_TASK_: The answer should consist of each line below that contains the word "import".

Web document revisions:
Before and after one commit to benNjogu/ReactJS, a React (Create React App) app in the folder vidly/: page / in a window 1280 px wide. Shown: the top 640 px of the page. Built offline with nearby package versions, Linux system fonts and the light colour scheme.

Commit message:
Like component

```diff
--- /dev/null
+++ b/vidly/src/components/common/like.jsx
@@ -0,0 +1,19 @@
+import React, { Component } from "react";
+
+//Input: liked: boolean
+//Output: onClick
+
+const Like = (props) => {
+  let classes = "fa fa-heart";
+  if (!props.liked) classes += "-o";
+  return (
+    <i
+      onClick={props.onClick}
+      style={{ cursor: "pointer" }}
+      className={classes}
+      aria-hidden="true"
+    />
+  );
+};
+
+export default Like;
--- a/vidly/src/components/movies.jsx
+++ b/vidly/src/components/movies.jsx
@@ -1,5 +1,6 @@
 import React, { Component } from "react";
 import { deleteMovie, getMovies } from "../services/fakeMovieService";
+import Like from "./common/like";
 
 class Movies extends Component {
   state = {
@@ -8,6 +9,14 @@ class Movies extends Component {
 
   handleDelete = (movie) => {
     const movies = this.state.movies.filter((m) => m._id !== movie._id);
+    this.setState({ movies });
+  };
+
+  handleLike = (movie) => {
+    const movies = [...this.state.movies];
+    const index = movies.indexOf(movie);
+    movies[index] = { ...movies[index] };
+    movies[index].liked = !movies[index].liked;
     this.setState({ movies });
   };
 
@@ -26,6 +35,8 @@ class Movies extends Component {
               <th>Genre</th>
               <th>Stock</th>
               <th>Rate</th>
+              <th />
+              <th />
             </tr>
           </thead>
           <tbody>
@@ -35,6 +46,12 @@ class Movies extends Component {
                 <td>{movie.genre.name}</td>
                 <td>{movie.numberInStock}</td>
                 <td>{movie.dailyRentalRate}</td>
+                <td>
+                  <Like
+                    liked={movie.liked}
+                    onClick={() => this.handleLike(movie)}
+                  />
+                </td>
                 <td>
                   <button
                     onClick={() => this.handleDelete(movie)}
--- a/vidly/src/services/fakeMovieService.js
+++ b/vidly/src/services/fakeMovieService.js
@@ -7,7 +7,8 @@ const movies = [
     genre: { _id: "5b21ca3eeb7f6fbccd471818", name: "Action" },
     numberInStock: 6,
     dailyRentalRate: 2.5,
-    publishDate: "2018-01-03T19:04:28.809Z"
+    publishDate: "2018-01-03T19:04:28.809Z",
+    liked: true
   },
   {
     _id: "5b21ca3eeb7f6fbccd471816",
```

_EXERCISE RESULT_:
+import React, { Component } from "react";
 import React, { Component } from "react";
 import { deleteMovie, getMovies } from "../services/fakeMovieService";
+import Like from "./common/like";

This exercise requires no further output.